DATA FOR PROCESSING:
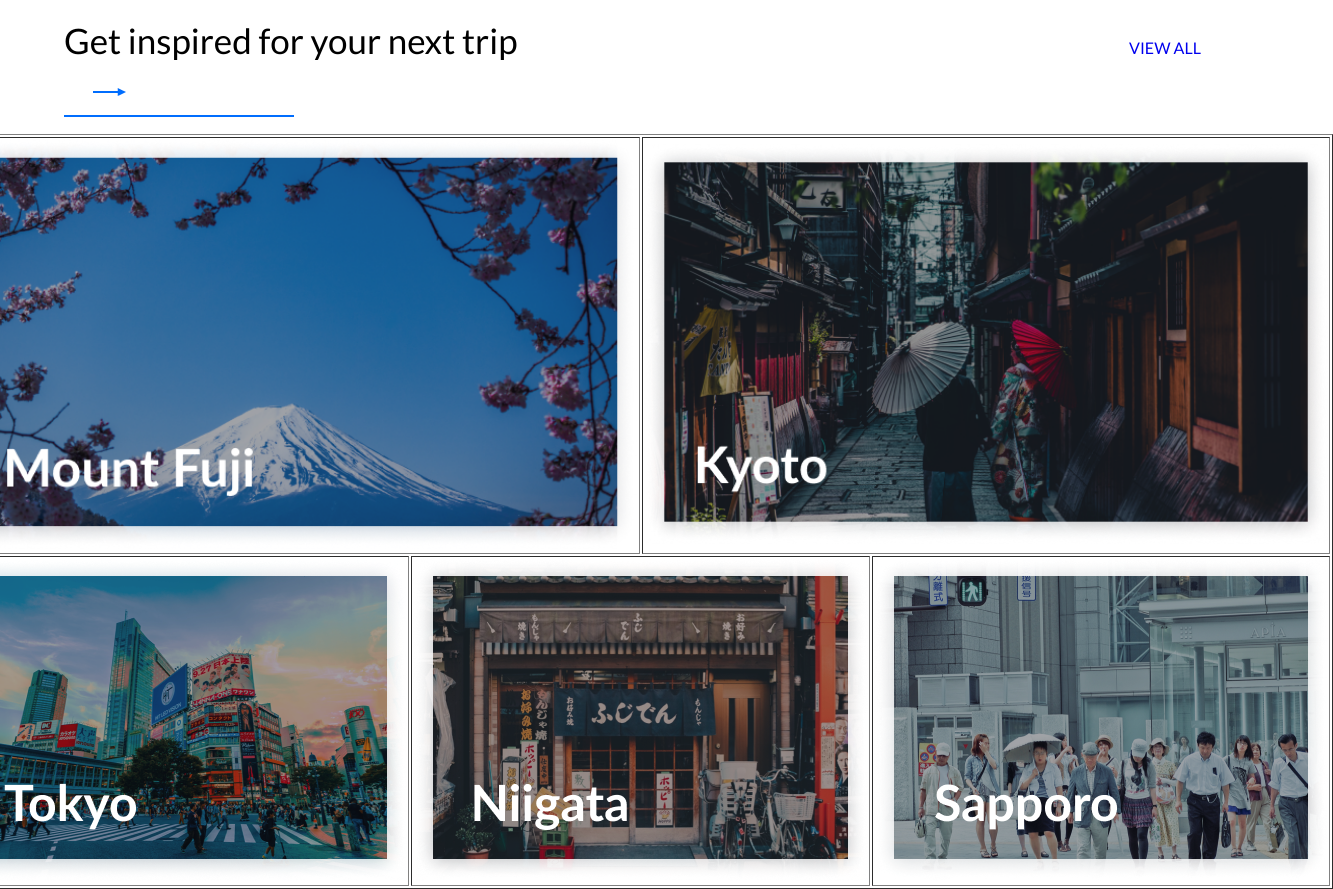
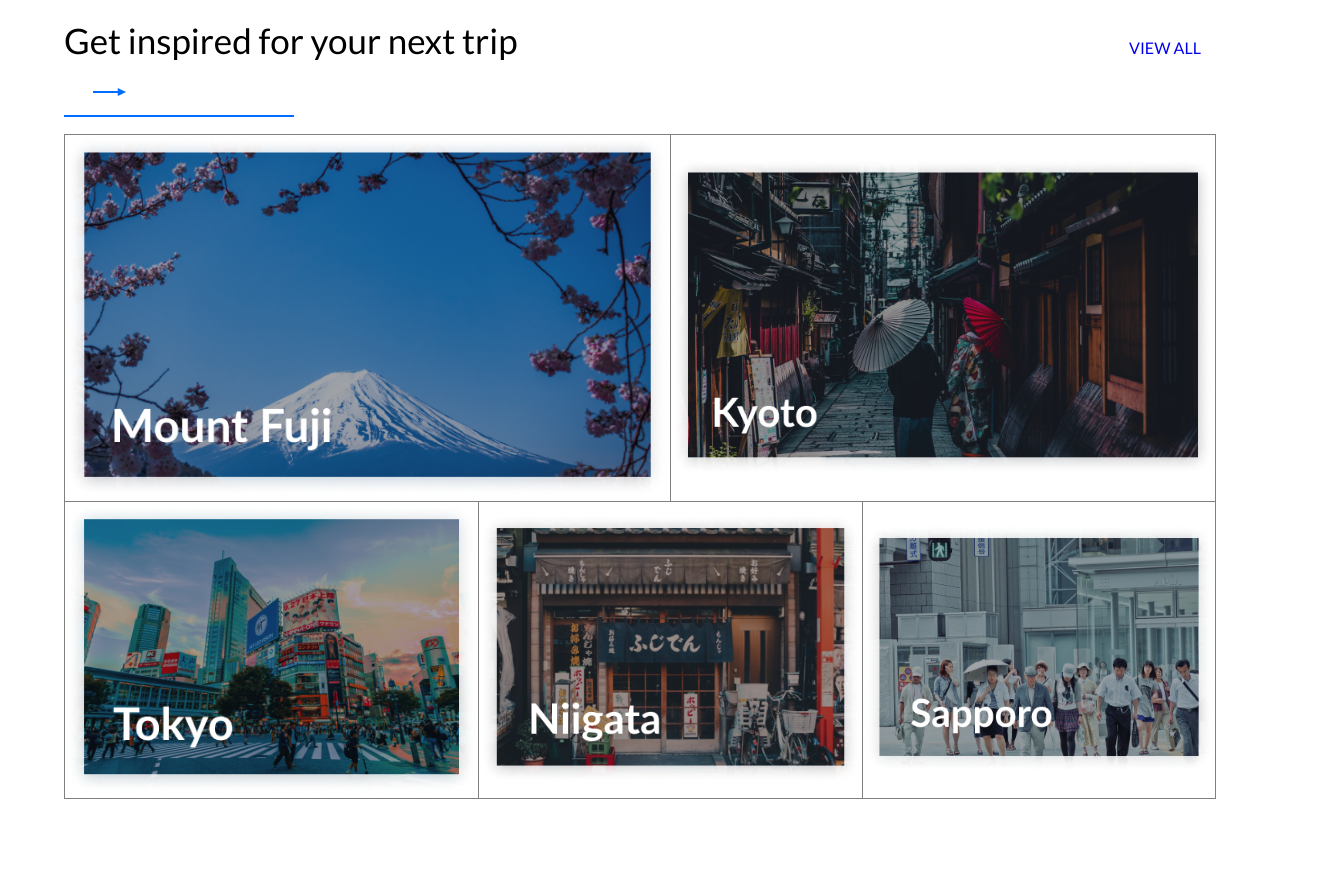
Before and after one commit to kejfad2820/turanov, a plain HTML site: page Работа/travel-landing/index.html in a window 1280 px wide. Shown: the part 1420-2309 px from the top of the page, 1333 px wide, since content can reach past the window. After the commit the page ends 2239 px from the top, so only its background shows below. Drawn offline with Linux system fonts and the light colour scheme.

Commit message:
Update styles.css

```diff
--- a/Работа/travel-landing/styles.css
+++ b/Работа/travel-landing/styles.css
@@ -280,31 +280,24 @@
 	display: flex;
 	justify-content: center;
 
-	border-collapse: collapse;
-	border-spacing: 0;
+	width: 100%;
 }
 
-.inspired-images{
+.inspired-table{
 	width: 100%;
-	height: 100vh;
+	border-collapse: collapse;
 }
 
 .library-img-1,
 .library-img-2{
 	width: 100%;
-	padding: 0px 0px;
-	margin: 0;
+	height: 100%;
+	margin-top: 0px;
 }
 
 .library-img-3,
 .library-img-4,
 .library-img-5{
-	padding: 0px 0px;
-	margin: 0;
+	width: 100%;
+	height: 100%;
 }
-
-#header,
-#footer{
-	margin: 0px;
-	padding: 0px;
-}
```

WORK INSTRUCTIONS:
The listing above is to be set down word for word, without its images.

FINISHED TASK:
Before and after one commit to kejfad2820/turanov, a plain HTML site: page Работа/travel-landing/index.html in a window 1280 px wide. Shown: the part 1420-2309 px from the top of the page, 1333 px wide, since content can reach past the window. After the commit the page ends 2239 px from the top, so only its background shows below. Drawn offline with Linux system fonts and the light colour scheme.

Commit message:
Update styles.css

```diff
--- a/Работа/travel-landing/styles.css
+++ b/Работа/travel-landing/styles.css
@@ -280,31 +280,24 @@
 	display: flex;
 	justify-content: center;
 
-	border-collapse: collapse;
-	border-spacing: 0;
+	width: 100%;
 }
 
-.inspired-images{
+.inspired-table{
 	width: 100%;
-	height: 100vh;
+	border-collapse: collapse;
 }
 
 .library-img-1,
 .library-img-2{
 	width: 100%;
-	padding: 0px 0px;
-	margin: 0;
+	height: 100%;
+	margin-top: 0px;
 }
 
 .library-img-3,
 .library-img-4,
 .library-img-5{
-	padding: 0px 0px;
-	margin: 0;
+	width: 100%;
+	height: 100%;
 }
-
-#header,
-#footer{
-	margin: 0px;
-	padding: 0px;
-}
```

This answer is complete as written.